==== DATASET EXCERPTS

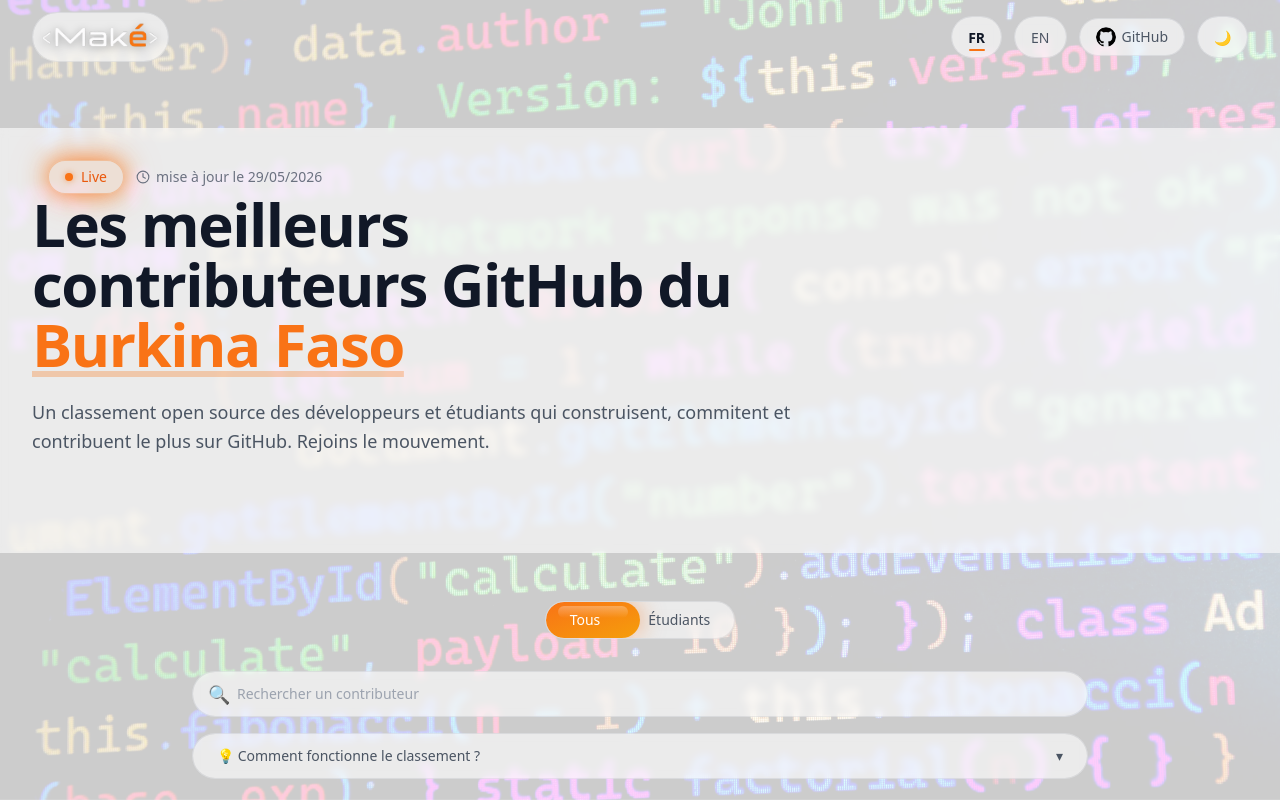
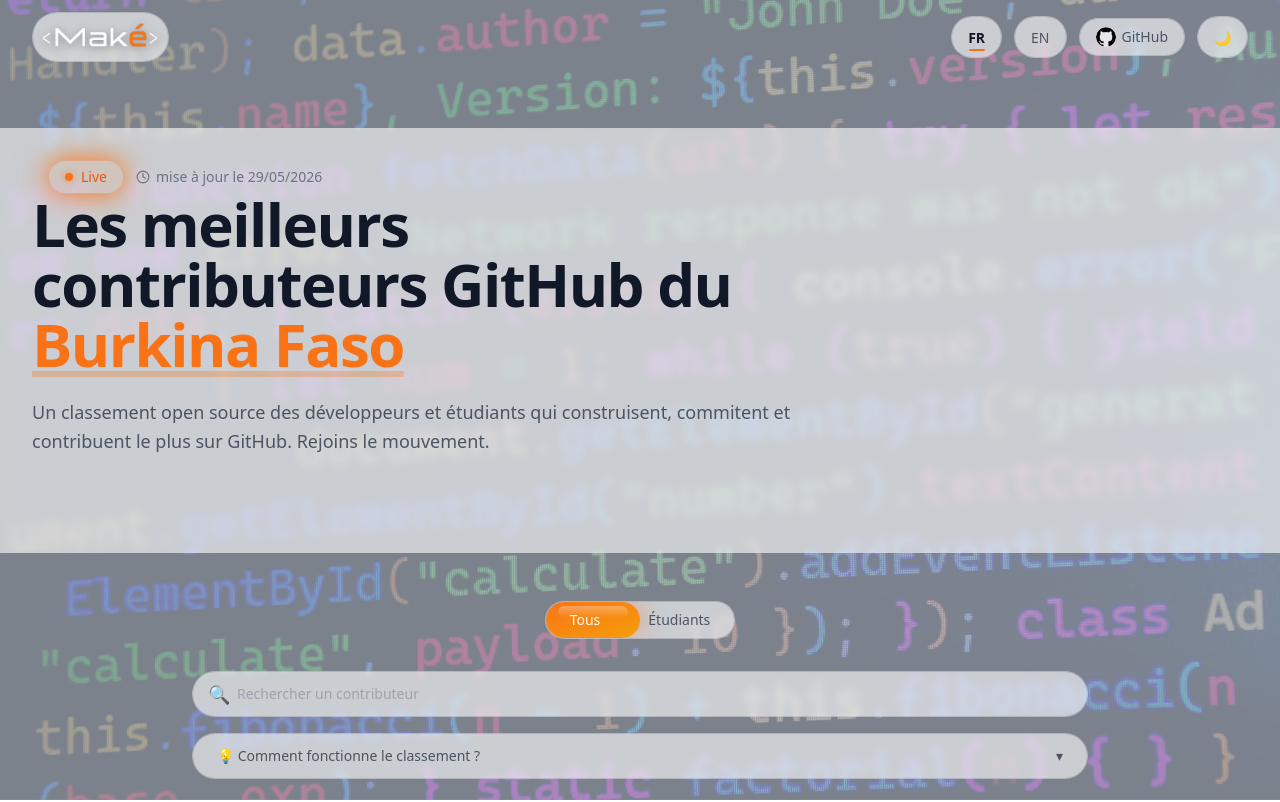
Before and after one commit to YaogoGerard/Make, a Nuxt app: page / in a window 1280 px wide. Shown: the top 802 px of the page. Built offline with nearby package versions, Linux system fonts and the light colour scheme; no server answers.

Commit message:
turn overlay to gray-400

```diff
--- a/app/app.vue
+++ b/app/app.vue
@@ -6,7 +6,7 @@
     <!-- HEADER (entre l'image et l'overlay pour que le verre montre bg.jpg) -->
     <Header class="fixed inset-x-0 top-0 z-50" />
     <!-- OVERLAY DE LISIBILITÉ (blanc en clair, gris foncé en sombre) -->
-    <div class="fixed inset-0 bg-white/80 dark:bg-gray-950/90" />
+    <div class="fixed inset-0 bg-gray-400/80 dark:bg-gray-950/90" />
     <!-- CONTENU PRINCIPAL (au-dessus de l'overlay) -->
     <div class="relative z-10 pt-16">
       <NuxtLayout>
```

========

* PROBLEM TO WORK ON
Everything in the entries must be written out exactly; the pictures stay out.

* RESULT FOR THIS EXERCISE
Before and after one commit to YaogoGerard/Make, a Nuxt app: page / in a window 1280 px wide. Shown: the top 802 px of the page. Built offline with nearby package versions, Linux system fonts and the light colour scheme; no server answers.

Commit message:
turn overlay to gray-400

```diff
--- a/app/app.vue
+++ b/app/app.vue
@@ -6,7 +6,7 @@
     <!-- HEADER (entre l'image et l'overlay pour que le verre montre bg.jpg) -->
     <Header class="fixed inset-x-0 top-0 z-50" />
     <!-- OVERLAY DE LISIBILITÉ (blanc en clair, gris foncé en sombre) -->
-    <div class="fixed inset-0 bg-white/80 dark:bg-gray-950/90" />
+    <div class="fixed inset-0 bg-gray-400/80 dark:bg-gray-950/90" />
     <!-- CONTENU PRINCIPAL (au-dessus de l'overlay) -->
     <div class="relative z-10 pt-16">
       <NuxtLayout>
```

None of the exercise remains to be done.